  • Do you feel happy after eating?
  • Can a small snack like a piece of fresh fruit tide you over until the next meal?
  • When following other diets, have you found that you were always hungry, even after you finished a meal? 
  • Do you drink copious amounts of liquid with your meal?
If you answered no to any of the above questions, you may want to consider changing your diet to lift your dopamine levels. Recommendations to lift dopamine levels in the body include eliminating sugary foods and processed "simple" carbs from the diet.  It may be beneficial to get your vitamins, minerals and amino acids checked to see if your system is out of balance.  Next week - I will talk about acetylcholine - have a great day - Shanna

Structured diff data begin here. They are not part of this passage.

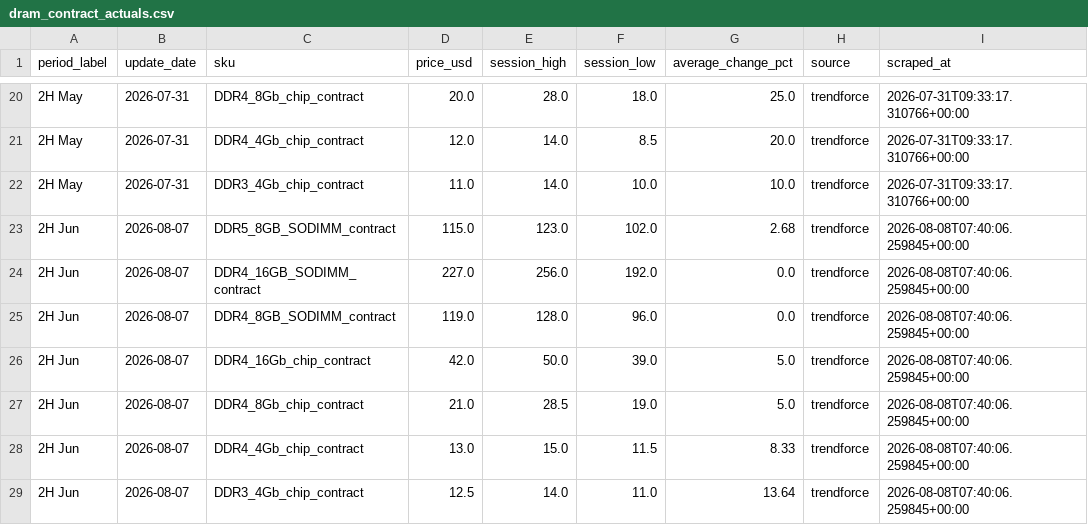
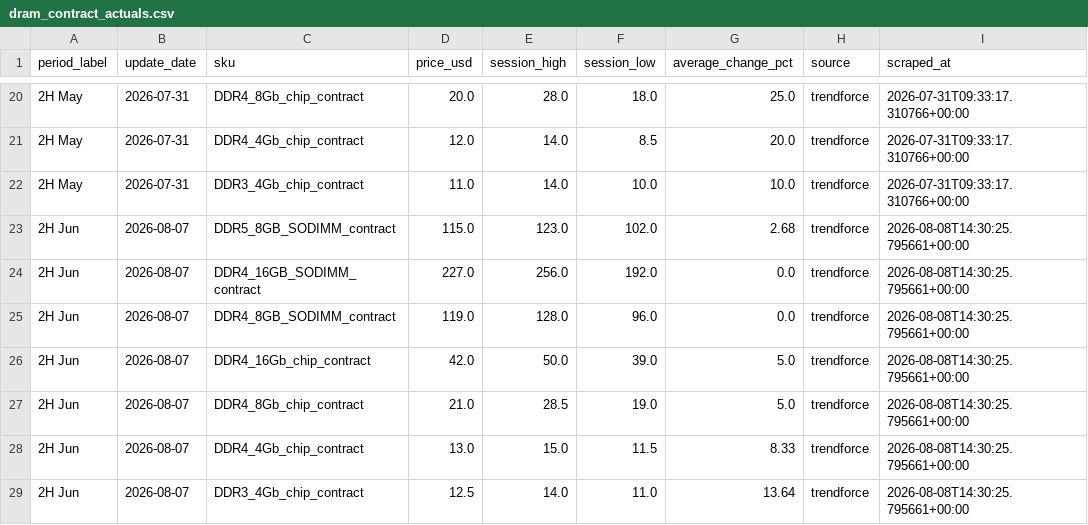
Before and after one commit to 94yz6n6q9z-arch/Memory-Cycle-Daily-Report, a CSV file: data/dram_contract_actuals.csv, drawn as a sheet; only a part is shown, gaps mark what is left out.

```diff
--- a/data/dram_contract_actuals.csv
+++ b/data/dram_contract_actuals.csv
@@ -22,8 +22,8 @@ period_label,update_date,sku,price_usd,session_high,session_low,average_change_p
 2H May,2026-07-31,DDR3_4Gb_chip_contract,11.0,14.0,10.0,10.0,trendforce,2026-07-31T09:33:17.310766+00:00
-2H Jun,2026-08-07,DDR5_8GB_SODIMM_contract,115.0,123.0,102.0,2.68,trendforce,2026-08-08T07:40:06.259845+00:00
-2H Jun,2026-08-07,DDR4_16GB_SODIMM_contract,227.0,256.0,192.0,0.0,trendforce,2026-08-08T07:40:06.259845+00:00
-2H Jun,2026-08-07,DDR4_8GB_SODIMM_contract,119.0,128.0,96.0,0.0,trendforce,2026-08-08T07:40:06.259845+00:00
-2H Jun,2026-08-07,DDR4_16Gb_chip_contract,42.0,50.0,39.0,5.0,trendforce,2026-08-08T07:40:06.259845+00:00
-2H Jun,2026-08-07,DDR4_8Gb_chip_contract,21.0,28.5,19.0,5.0,trendforce,2026-08-08T07:40:06.259845+00:00
-2H Jun,2026-08-07,DDR4_4Gb_chip_contract,13.0,15.0,11.5,8.33,trendforce,2026-08-08T07:40:06.259845+00:00
-2H Jun,2026-08-07,DDR3_4Gb_chip_contract,12.5,14.0,11.0,13.64,trendforce,2026-08-08T07:40:06.259845+00:00
+2H Jun,2026-08-07,DDR5_8GB_SODIMM_contract,115.0,123.0,102.0,2.68,trendforce,2026-08-08T14:30:25.795661+00:00
+2H Jun,2026-08-07,DDR4_16GB_SODIMM_contract,227.0,256.0,192.0,0.0,trendforce,2026-08-08T14:30:25.795661+00:00
+2H Jun,2026-08-07,DDR4_8GB_SODIMM_contract,119.0,128.0,96.0,0.0,trendforce,2026-08-08T14:30:25.795661+00:00
+2H Jun,2026-08-07,DDR4_16Gb_chip_contract,42.0,50.0,39.0,5.0,trendforce,2026-08-08T14:30:25.795661+00:00
+2H Jun,2026-08-07,DDR4_8Gb_chip_contract,21.0,28.5,19.0,5.0,trendforce,2026-08-08T14:30:25.795661+00:00
+2H Jun,2026-08-07,DDR4_4Gb_chip_contract,13.0,15.0,11.5,8.33,trendforce,2026-08-08T14:30:25.795661+00:00
+2H Jun,2026-08-07,DDR3_4Gb_chip_contract,12.5,14.0,11.0,13.64,trendforce,2026-08-08T14:30:25.795661+00:00
```
Also changed, not shown: data/dram_spot_history.csv, 23 other files.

I am still reading the book List Maker's Get-Healthy Guide by the editors of Prevention.  I chose this list just based on how frustrating it can be to lose weight,and many times we are being sabotaged by foods that we consider to be healthy options.  As a side note, according to the Washington University School of Medicine, on average, we eat an additional 236 calories on weekends which can lead to a 9-pound weight gain over a year's time.  Thinking of my own diet, I am sure that I eat even more than that on weekends!  The following is a list from the authors of this book as to the top 7 foods that sabotage dieting efforts:
  1. Pre-Measured Packs - this is referring to those 100-calorie snack packs.  This is due to the fact that we don't usually stick with just one pack!

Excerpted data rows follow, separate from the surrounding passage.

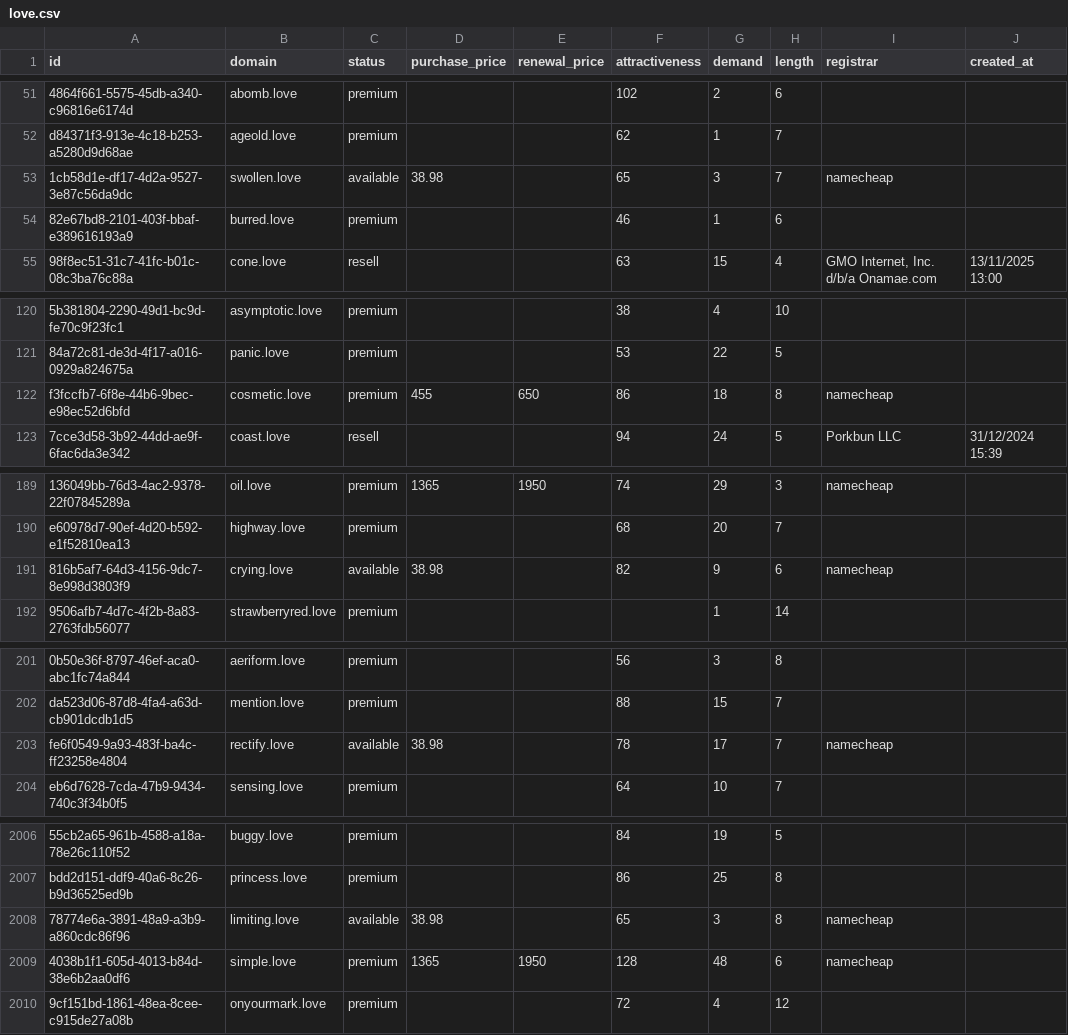
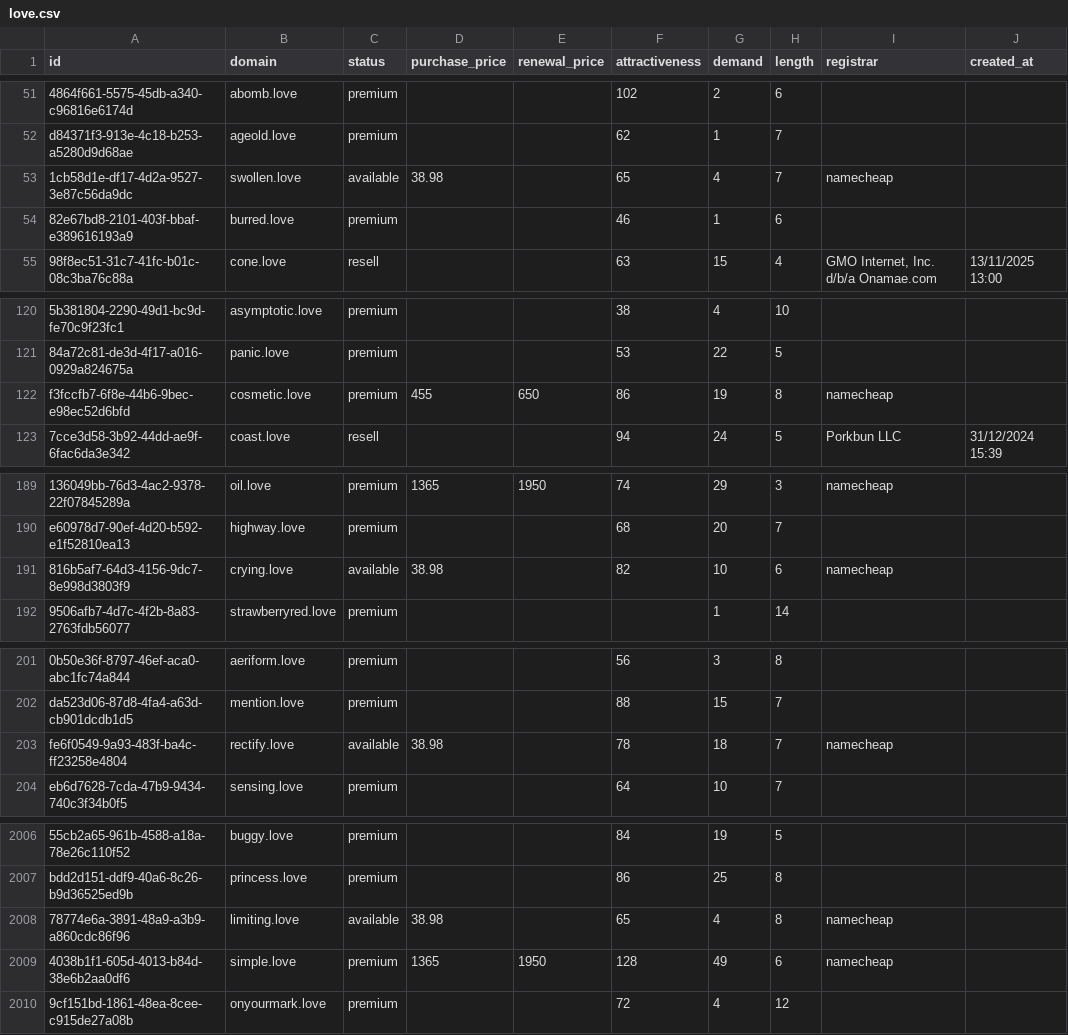
Before and after one commit to UniqueDomains/love-oneword-domains, a CSV file: love.csv, drawn as a sheet; only a part is shown, gaps mark what is left out; the diff covers the shown part only; the diff names each change by its address in the sheet, - before the commit and + after, or states it on an @@ line.

Commit message:
Domains update

```diff
--- a/love.csv
+++ b/love.csv
-G53 (demand): 3
+G53 (demand): 4
-G122 (demand): 18
+G122 (demand): 19
-G191 (demand): 9
+G191 (demand): 10
-G203 (demand): 17
+G203 (demand): 18
-G2008 (demand): 3
+G2008 (demand): 4
-G2009 (demand): 48
+G2009 (demand): 49
```
Also changed, not shown: 67 edited cells elsewhere in this file, 1 other file.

  2. "Diet" Treats - When we select fat-free and sugar-free food options, many times these foods up the fat and hidden sugars in the food.  This does not lead to fewer calories in the product.

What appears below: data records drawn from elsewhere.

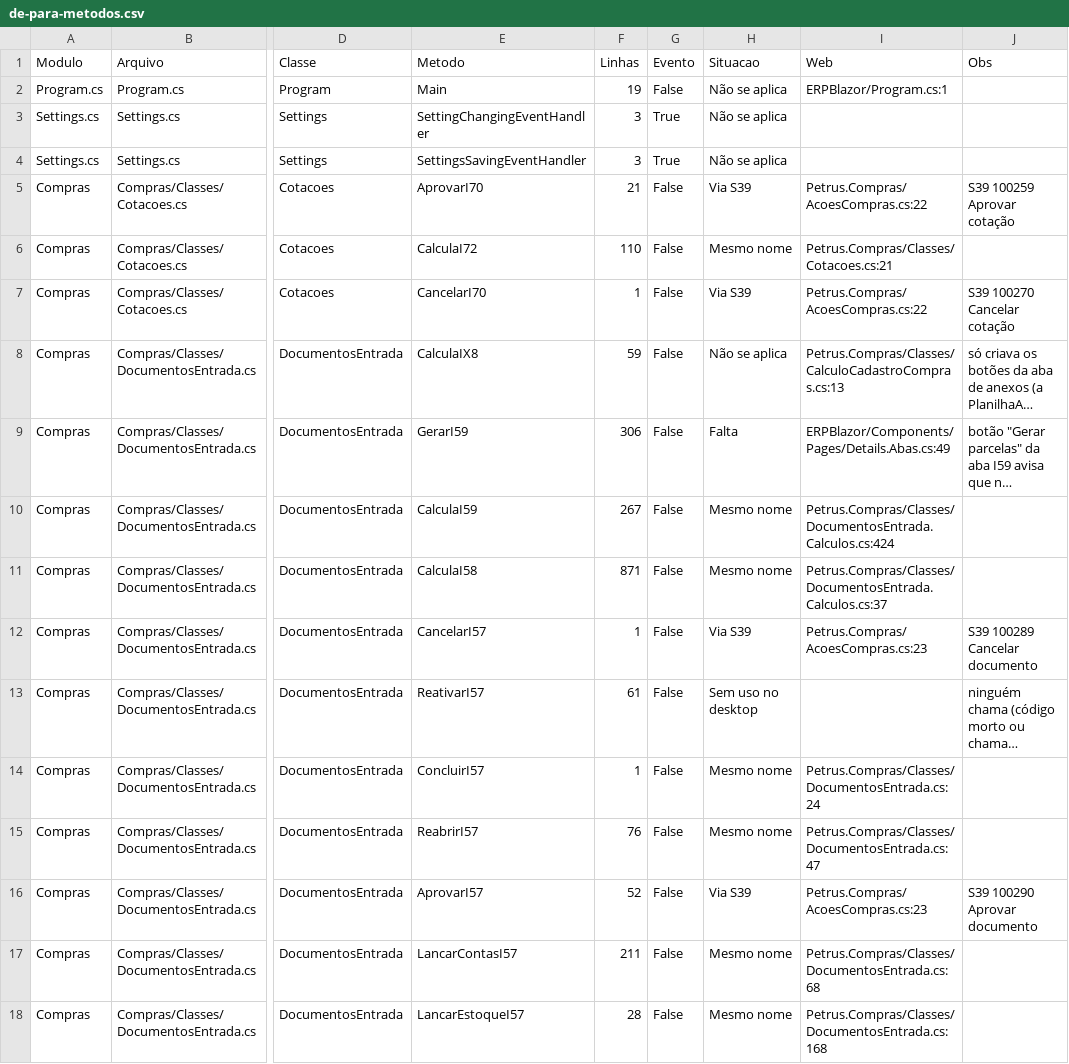
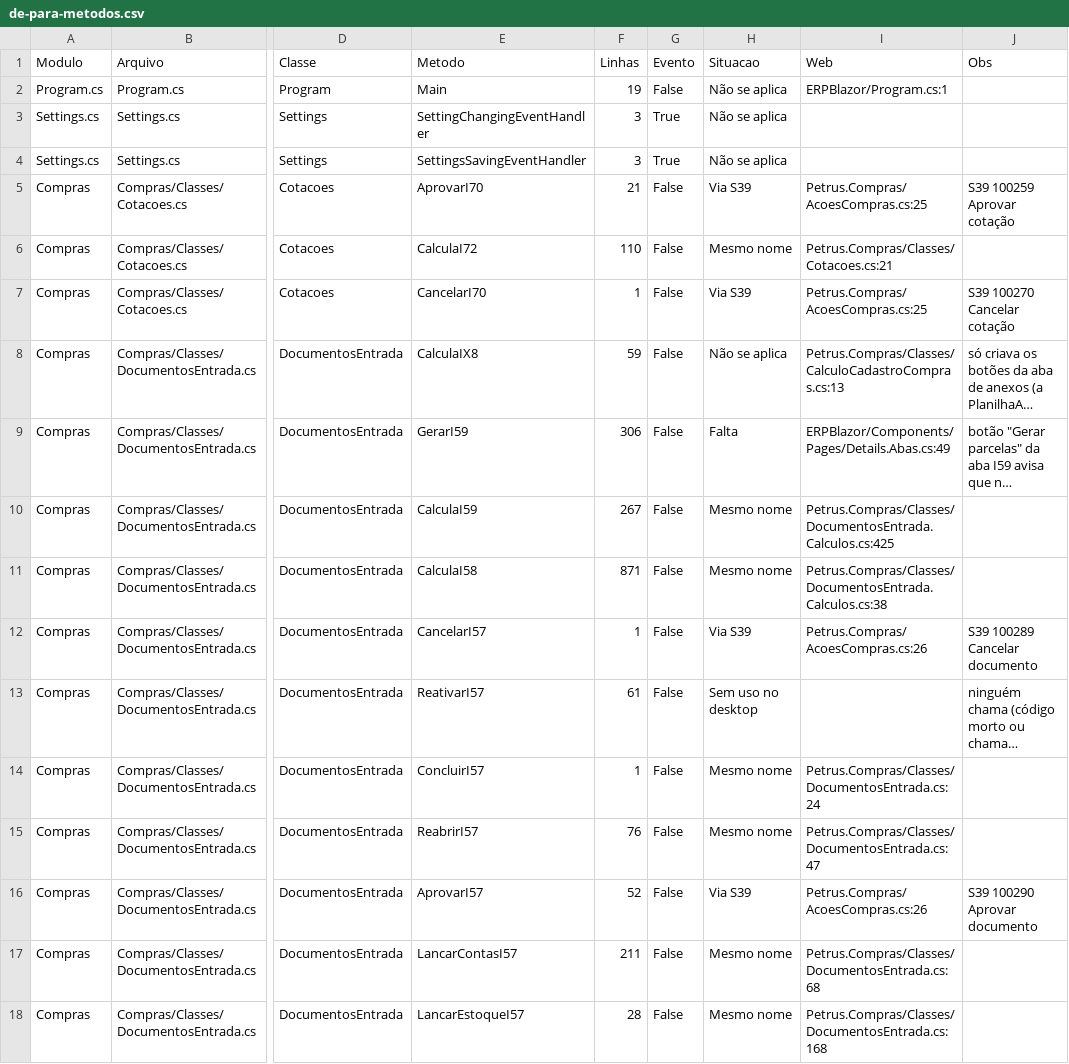
Before and after one commit to PedroCanizela/Petrus.Brain, a CSV file: dev/de-para/de-para-metodos.csv, drawn as a sheet; only a part is shown, gaps mark what is left out; long unchanged cells end in …; the diff covers the shown part only; the diff names each change by its address in the sheet, - before the commit and + after, or states it on an @@ line.

```diff
--- a/dev/de-para/de-para-metodos.csv
+++ b/dev/de-para/de-para-metodos.csv
-I5 (Web): Petrus.Compras/AcoesCompras.cs:22
+I5 (Web): Petrus.Compras/AcoesCompras.cs:25
-I7 (Web): Petrus.Compras/AcoesCompras.cs:22
+I7 (Web): Petrus.Compras/AcoesCompras.cs:25
-I10 (Web): Petrus.Compras/Classes/DocumentosEntrada.Calculos.cs:424
+I10 (Web): Petrus.Compras/Classes/DocumentosEntrada.Calculos.cs:425
-I11 (Web): Petrus.Compras/Classes/DocumentosEntrada.Calculos.cs:37
+I11 (Web): Petrus.Compras/Classes/DocumentosEntrada.Calculos.cs:38
-I12 (Web): Petrus.Compras/AcoesCompras.cs:23
+I12 (Web): Petrus.Compras/AcoesCompras.cs:26
-I16 (Web): Petrus.Compras/AcoesCompras.cs:23
+I16 (Web): Petrus.Compras/AcoesCompras.cs:26
```
Also changed, not shown: 169 edited cells elsewhere in this file, 31 other files.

  3. Liquid Calories - This is probably the easiest area to blow our diets.  A can of pop has 10 tsp. of sugar - lattes are loaded - and many of us add lots of sugar and cream to our tea and coffee.  Alcoholic beverages also pack a calorie punch.  Even fruit juices will many times have added sugar, so when keeping track of dietary choices, include your beverage choices in the equation.
  4. Super-Snacks - this refers to our tendency to graze through the day.  The authors recommend limiting snacks to two per day, and keep track of the serving size
  5. Rich Proteins - I think many of us are aware of this diet sabotager. Lean proteins (chicken, fish, beans) pack fewer calories than sirloin and processed meats.
  6. Fat-Free Salad Dressings - This is similar to staying away from fat-free diet treats.  The dressing is filled with extra sugar and calories.  We actually need some fat in order to absorb fat soluble nutrients from our food.
  7. Baked Potato Chips - These chips are still loaded with calories, and do not contain nutrients.  The authors recommend popcorn as a better option - I would recommend organic popcorn.  Many people are sensitive to corn products, so if you experience fatigue or headache the day after you eat popcorn, you may have a sensitivity.
It is always helpful for a diet plan to stick with whole foods to avoid chemicals and fattening fillers.  Have a great day - Shanna